The data

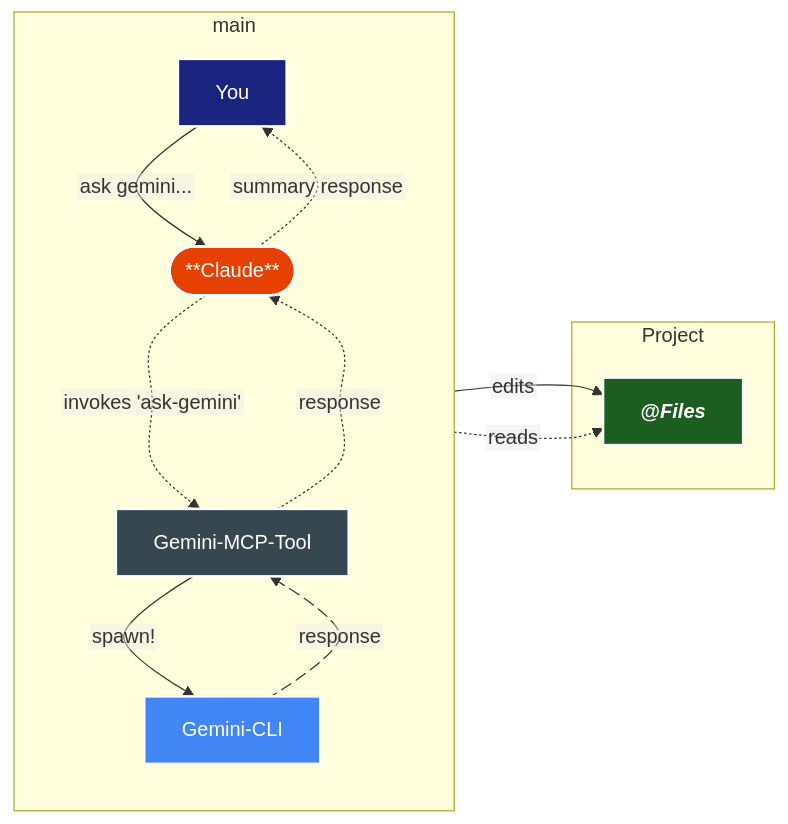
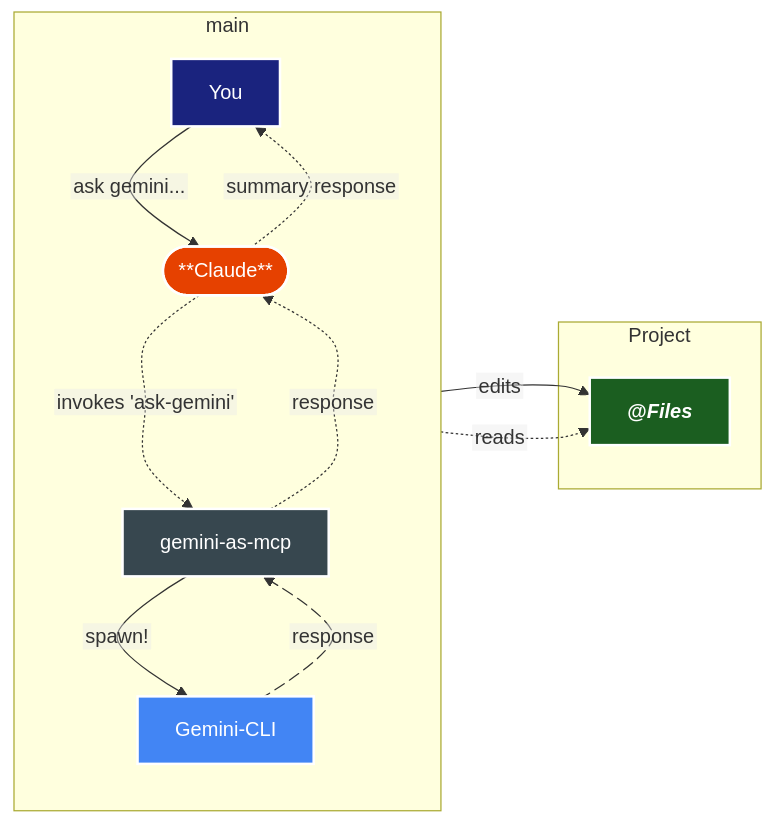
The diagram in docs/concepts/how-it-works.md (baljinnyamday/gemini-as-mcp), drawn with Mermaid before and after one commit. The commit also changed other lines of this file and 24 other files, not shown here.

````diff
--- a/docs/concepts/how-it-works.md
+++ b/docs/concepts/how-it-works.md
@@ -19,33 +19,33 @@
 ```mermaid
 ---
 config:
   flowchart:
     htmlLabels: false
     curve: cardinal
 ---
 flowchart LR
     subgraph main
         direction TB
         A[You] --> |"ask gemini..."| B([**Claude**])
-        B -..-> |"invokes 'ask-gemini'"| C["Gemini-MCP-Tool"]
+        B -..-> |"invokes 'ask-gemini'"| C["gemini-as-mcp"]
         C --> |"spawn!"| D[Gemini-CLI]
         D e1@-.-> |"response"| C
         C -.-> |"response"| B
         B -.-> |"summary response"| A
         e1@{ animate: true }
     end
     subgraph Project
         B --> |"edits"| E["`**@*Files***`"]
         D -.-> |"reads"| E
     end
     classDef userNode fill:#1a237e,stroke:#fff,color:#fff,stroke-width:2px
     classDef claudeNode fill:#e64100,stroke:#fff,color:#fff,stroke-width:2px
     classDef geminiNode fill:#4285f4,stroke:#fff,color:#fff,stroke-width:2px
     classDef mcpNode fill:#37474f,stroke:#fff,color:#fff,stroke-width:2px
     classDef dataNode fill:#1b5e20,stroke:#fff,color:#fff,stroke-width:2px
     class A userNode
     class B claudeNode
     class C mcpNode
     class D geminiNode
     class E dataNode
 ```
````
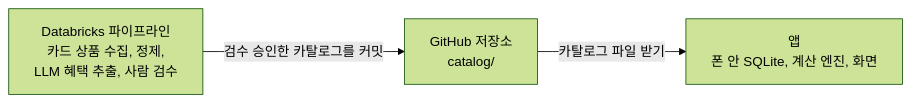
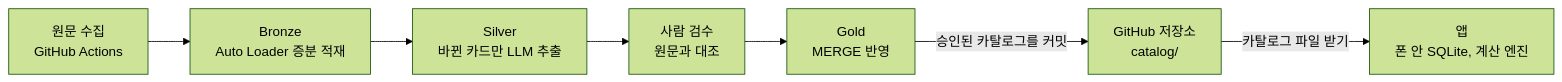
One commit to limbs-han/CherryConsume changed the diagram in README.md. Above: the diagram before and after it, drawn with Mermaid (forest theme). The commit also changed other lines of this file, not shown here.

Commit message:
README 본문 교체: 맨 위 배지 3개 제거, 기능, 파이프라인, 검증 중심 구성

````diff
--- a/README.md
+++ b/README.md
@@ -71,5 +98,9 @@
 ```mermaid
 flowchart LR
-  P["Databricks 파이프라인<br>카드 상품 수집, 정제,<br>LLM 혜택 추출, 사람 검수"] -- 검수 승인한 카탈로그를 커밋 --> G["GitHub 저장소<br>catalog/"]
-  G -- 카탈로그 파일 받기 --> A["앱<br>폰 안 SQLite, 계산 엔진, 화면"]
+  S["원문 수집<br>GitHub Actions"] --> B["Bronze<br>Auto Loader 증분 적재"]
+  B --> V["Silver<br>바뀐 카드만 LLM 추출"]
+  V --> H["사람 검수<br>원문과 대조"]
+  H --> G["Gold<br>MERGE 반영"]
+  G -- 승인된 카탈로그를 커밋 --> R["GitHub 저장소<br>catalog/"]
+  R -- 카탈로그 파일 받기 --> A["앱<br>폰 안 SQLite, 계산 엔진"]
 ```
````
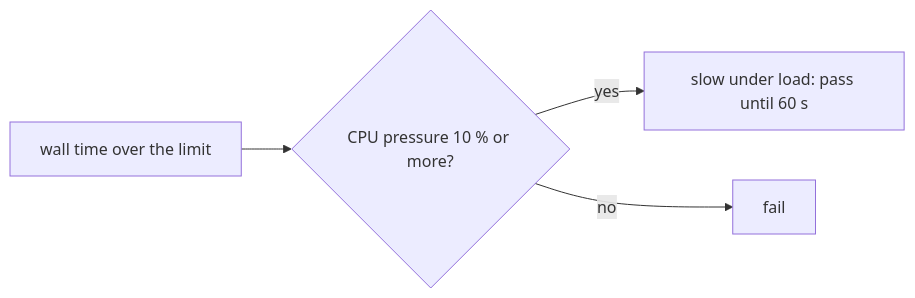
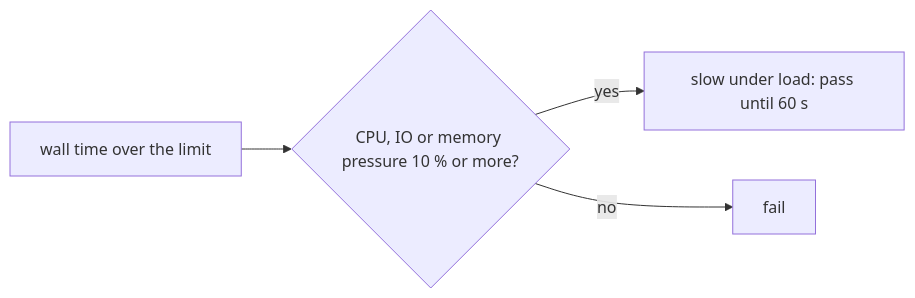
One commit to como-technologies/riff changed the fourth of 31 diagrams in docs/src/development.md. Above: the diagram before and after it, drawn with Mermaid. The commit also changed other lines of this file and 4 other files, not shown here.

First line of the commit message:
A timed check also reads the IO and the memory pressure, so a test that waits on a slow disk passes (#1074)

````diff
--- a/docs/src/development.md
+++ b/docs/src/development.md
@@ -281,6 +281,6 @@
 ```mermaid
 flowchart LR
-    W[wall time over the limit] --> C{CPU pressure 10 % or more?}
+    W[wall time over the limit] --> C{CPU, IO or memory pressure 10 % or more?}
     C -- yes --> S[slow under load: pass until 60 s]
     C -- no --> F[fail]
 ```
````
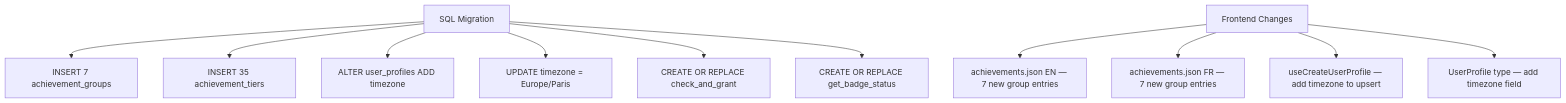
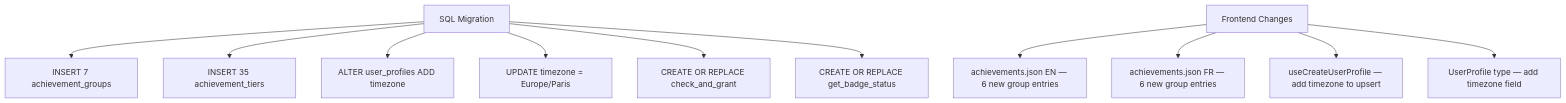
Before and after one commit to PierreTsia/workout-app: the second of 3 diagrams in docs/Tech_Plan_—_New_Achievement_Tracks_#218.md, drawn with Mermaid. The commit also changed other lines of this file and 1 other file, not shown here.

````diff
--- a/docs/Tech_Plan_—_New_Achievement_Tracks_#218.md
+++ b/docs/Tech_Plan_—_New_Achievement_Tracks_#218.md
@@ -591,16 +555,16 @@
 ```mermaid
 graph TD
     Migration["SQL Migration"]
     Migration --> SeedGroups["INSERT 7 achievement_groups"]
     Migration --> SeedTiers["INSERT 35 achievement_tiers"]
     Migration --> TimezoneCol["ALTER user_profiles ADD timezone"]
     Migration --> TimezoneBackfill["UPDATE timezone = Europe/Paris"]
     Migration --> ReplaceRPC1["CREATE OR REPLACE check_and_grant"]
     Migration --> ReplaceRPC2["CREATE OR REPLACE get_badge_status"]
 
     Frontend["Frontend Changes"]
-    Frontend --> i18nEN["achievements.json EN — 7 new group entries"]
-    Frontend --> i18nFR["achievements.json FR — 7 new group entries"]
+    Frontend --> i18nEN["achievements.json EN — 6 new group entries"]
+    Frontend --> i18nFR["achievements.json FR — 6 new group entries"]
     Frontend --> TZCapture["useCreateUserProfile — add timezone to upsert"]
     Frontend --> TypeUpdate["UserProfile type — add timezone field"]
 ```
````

Problem requirements
Scan the data above for the string "here". Copy every line in which it appears.

Exercise answer
The diagram in docs/concepts/how-it-works.md (baljinnyamday/gemini-as-mcp), drawn with Mermaid before and after one commit. The commit also changed other lines of this file and 24 other files, not shown here.
One commit to limbs-han/CherryConsume changed the diagram in README.md. Above: the diagram before and after it, drawn with Mermaid (forest theme). The commit also changed other lines of this file, not shown here.
One commit to como-technologies/riff changed the fourth of 31 diagrams in docs/src/development.md. Above: the diagram before and after it, drawn with Mermaid. The commit also changed other lines of this file and 4 other files, not shown here.
Before and after one commit to PierreTsia/workout-app: the second of 3 diagrams in docs/Tech_Plan_—_New_Achievement_Tracks_#218.md, drawn with Mermaid. The commit also changed other lines of this file and 1 other file, not shown here.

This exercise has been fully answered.